The state senate of New Jersey has voted to replace the death penalty with life imprisonment, a major step toward becoming the first U.S. state in three decades to abolish executions.
New Jersey senators voted 21-16 on Monday to get rid of capital punishment in favor of life without parole for the most serious offenders, and the state's general assembly is set to vote on the issue on Thursday.
With hefty support from New Jersey's Democratic-controlled assembly, the measure also enjoys the backing of Democratic governor Jon Corzine, who has vowed to sign it into law by January if lawmakers decide to pass it.
New Jersey voters largely oppose lifting the death penalty outright, however, backing execution for the most violent murders, according to an opinion poll released Tuesday by Quinnipiac University in Connecticut.

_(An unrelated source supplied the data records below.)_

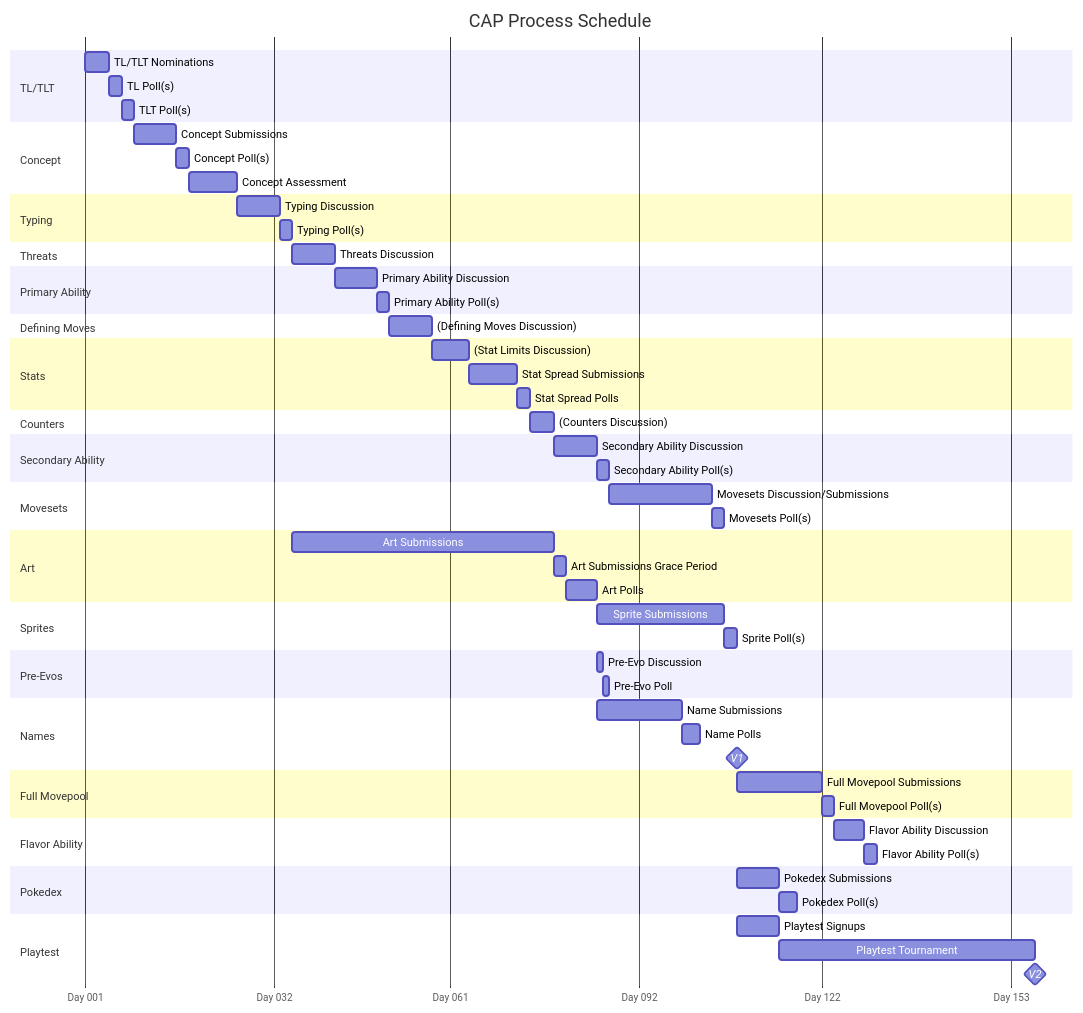
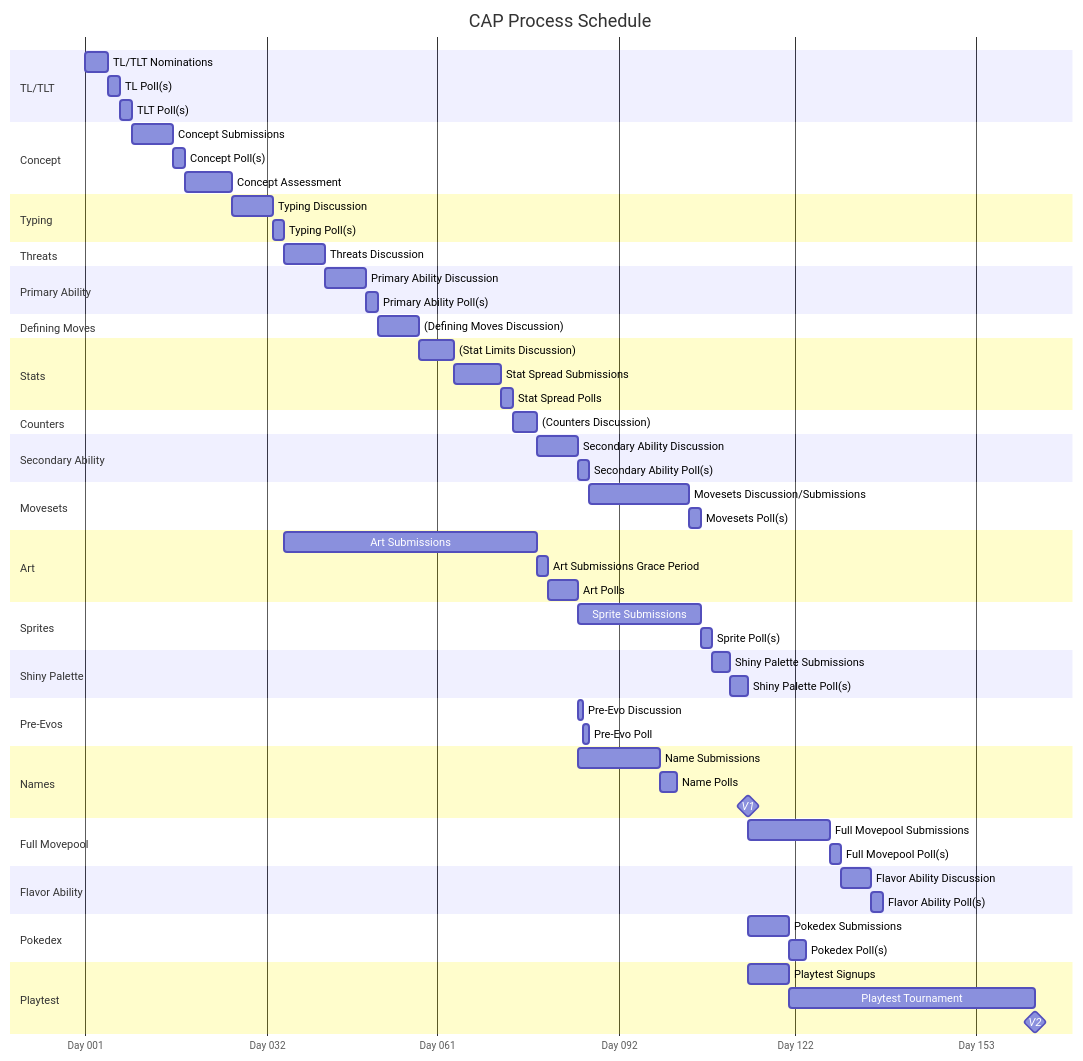
The diagram in schedule.md (Quanyails/cap-scratchpad), drawn with Mermaid before and after one commit.

Commit message:
Add Shiny Palette Submissions to CAP schedule.

```diff
--- a/schedule.md
+++ b/schedule.md
@@ -58,6 +58,10 @@
 Sprite Submissions: sprite_thread, after art_poll, 21d
 Sprite Poll(s): sprite_poll, after sprite_thread, 2d
 
+section Shiny Palette
+Shiny Palette Submissions: shiny_palette_thread, after sprite_poll, 3d
+Shiny Palette Poll(s): shiny_palette_poll, after shiny_palette_thread, 3d
+
 section Pre-Evos
 Pre-Evo Discussion: prevo_thread, after art_poll, 1d
 Pre-Evo Poll: prevo_poll, after prevo_thread, 1d
@@ -66,7 +70,7 @@
 Name Submissions: name_thread, after art_poll, 14d
 Name Polls: name_poll, after name_thread, 3d
 
-V1: milestone, v1_milestone, after movesets_poll name_poll sprite_poll, 1s
+V1: milestone, v1_milestone, after movesets_poll name_poll shiny_palette_poll sprite_poll, 1s
 
 
 %% Post-Flavor
```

The study showed them opposing the move to ban executions by a majority of 53 to 39 percent. At the same time, however, a majority also preferred a life sentence without parole to a death sentence for first-degree murder.
"New Jersey voters are sharply divided over the death penalty," said pollster Clay Richards of the university, in a report.

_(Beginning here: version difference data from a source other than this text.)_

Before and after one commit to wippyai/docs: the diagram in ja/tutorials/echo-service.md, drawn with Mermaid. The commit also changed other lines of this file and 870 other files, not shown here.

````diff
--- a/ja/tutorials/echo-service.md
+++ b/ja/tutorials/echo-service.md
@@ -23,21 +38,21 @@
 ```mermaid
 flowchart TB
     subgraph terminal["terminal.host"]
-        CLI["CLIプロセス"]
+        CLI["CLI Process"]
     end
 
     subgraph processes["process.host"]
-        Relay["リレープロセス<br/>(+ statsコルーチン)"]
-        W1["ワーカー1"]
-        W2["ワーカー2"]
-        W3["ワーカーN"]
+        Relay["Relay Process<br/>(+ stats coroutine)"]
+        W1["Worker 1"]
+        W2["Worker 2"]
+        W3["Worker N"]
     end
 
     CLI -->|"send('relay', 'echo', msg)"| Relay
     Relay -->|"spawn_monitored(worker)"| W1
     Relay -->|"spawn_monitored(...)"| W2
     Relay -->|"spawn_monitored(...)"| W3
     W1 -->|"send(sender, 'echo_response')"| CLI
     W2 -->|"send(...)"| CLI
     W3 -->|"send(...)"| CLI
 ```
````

"There is no doubt, however, when it comes to the most violent crimes: most voters want death for serial murderers and child killers."

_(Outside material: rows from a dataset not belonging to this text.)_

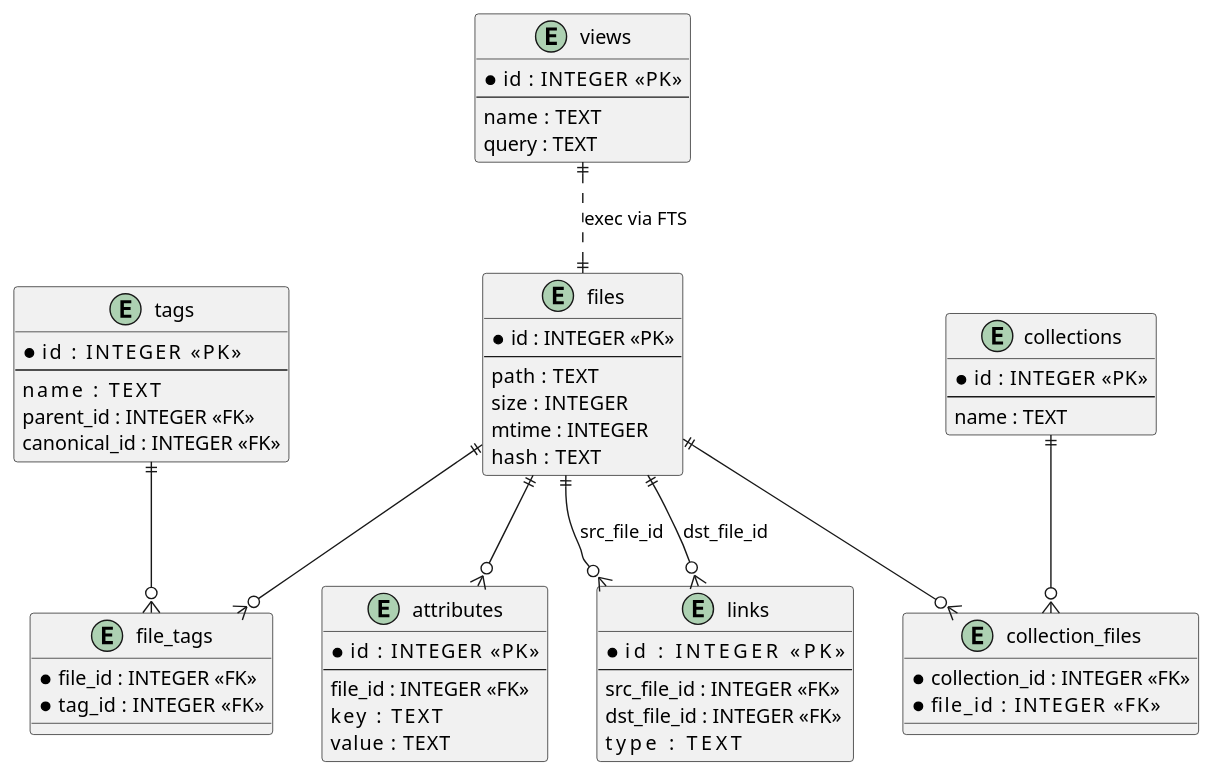
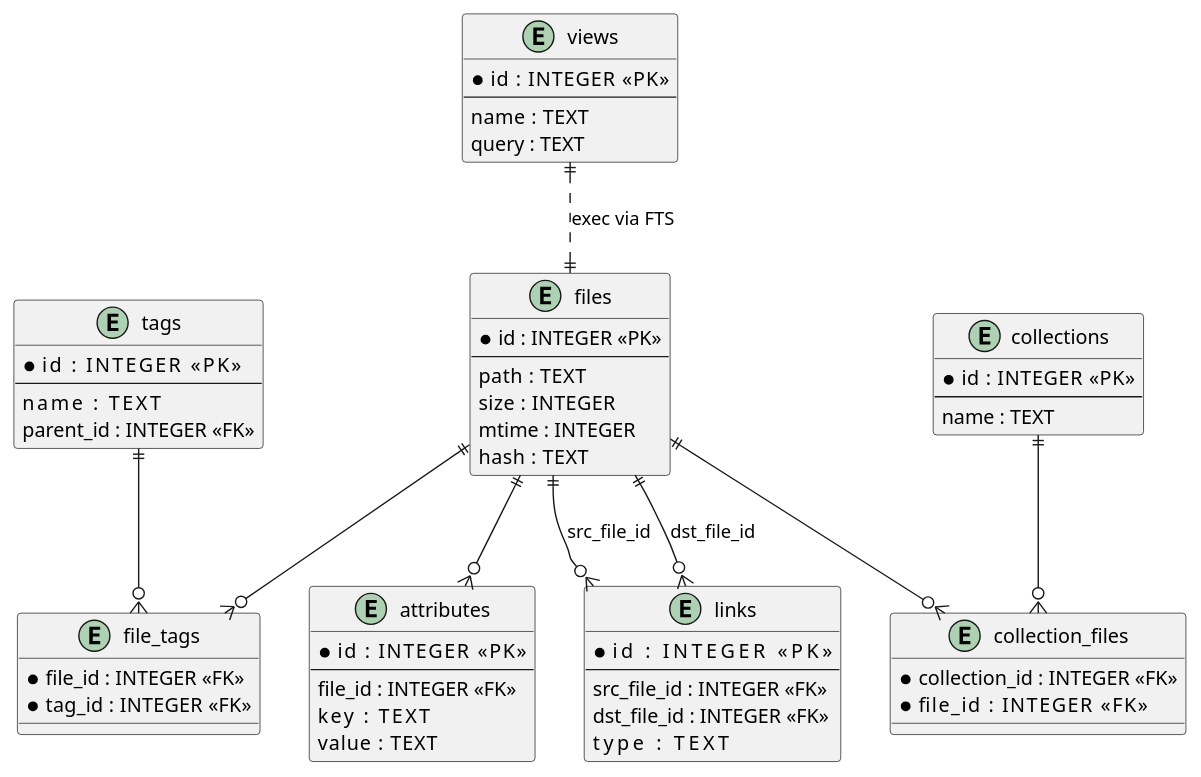
Before and after one commit to PR0M3TH3AN/Marlin: the diagram in docs/adr/DP-001_schema_v1.1.md, drawn with PlantUML. The commit also changed other lines of this file and 2 other files, not shown here.

Commit message:
Update docs for tag alias schema change

````diff
--- a/docs/adr/DP-001_schema_v1.1.md
+++ b/docs/adr/DP-001_schema_v1.1.md
@@ -45,72 +45,71 @@
 ```plantuml
 @startuml
 entity files {
   * id : INTEGER <<PK>>
   --
     path  : TEXT
     size  : INTEGER
     mtime : INTEGER
     hash  : TEXT
 }
 
 entity tags {
   * id        : INTEGER <<PK>>
   --
     name      : TEXT
     parent_id : INTEGER <<FK>>
-    canonical_id : INTEGER <<FK>>
 }
 
 entity file_tags {
   * file_id : INTEGER <<FK>>
   * tag_id  : INTEGER <<FK>>
 }
 
 entity attributes {
   * id      : INTEGER <<PK>>
   --
     file_id : INTEGER <<FK>>
     key     : TEXT
     value   : TEXT
 }
 
 entity links {
   * id            : INTEGER <<PK>>
   --
     src_file_id : INTEGER <<FK>>
     dst_file_id : INTEGER <<FK>>
     type        : TEXT
 }
 
 entity collections {
   * id   : INTEGER <<PK>>
   --
     name : TEXT
 }
 
 entity collection_files {
   * collection_id : INTEGER <<FK>>
   * file_id       : INTEGER <<FK>>
 }
 
 entity views {
   * id    : INTEGER <<PK>>
   --
     name  : TEXT
     query : TEXT
 }
 
 files          ||--o{ file_tags
 tags           ||--o{ file_tags
 
 files          ||--o{ attributes
 
 files          ||--o{ links : "src_file_id"
 files          ||--o{ links : "dst_file_id"
 
 collections    ||--o{ collection_files
 files          ||--o{ collection_files
 
 views          ||..|| files : "exec via FTS"
 @enduml
 ```
````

New Jersey has not executed any prisoners since 1963, even though it was one of the states to reinstall the death penalty after a US Supreme Court ruling in 1976 overturned an earlier ban.
"We're not going to use it. We shouldn't use it. Let's end it now," said Senator Raymond Lesniak, a main Democratic sponsor of the text. Republican Senator and co-sponsor Robert Martin added: "New Jersey can become a leader and an inspiration to other states."
Executions are technically legal in 37 US states, according to the Death Penalty Information Center. The northeastern state of New Jersey has since 2005 been among nearly two dozen states which have a freeze on administering the death penalty.
"There is increasing evidence that the death penalty is inconsistent with evolving standards of decency," said a special New Jersey commission tasked with examining the issue earlier this year. The panel voted 13-1 in favor of abolishing the death penalty.
Rights groups applauded New Jersey's step toward a ban.
"This is one more example of a general national wave of momentum moving against the death penalty in the US," said Shari Silberstein of Equal Justice USA, a Maryland-based group that opposes capital punishment.
The US Supreme Court on September 25 began deliberating whether lethal injections, the most common method of execution, infringe the US constitution's ban on "cruel and unusual punishment" amid growing controversy over the procedure.
One convict was executed the same day the Supreme Court announced its review, after a Texas court refused to stay open 20 minutes longer to hear the appeal of a man convicted of rape and murder.
However, no other executions have taken place since then as states have adopted an unofficial moratorium while the high court considers the matter.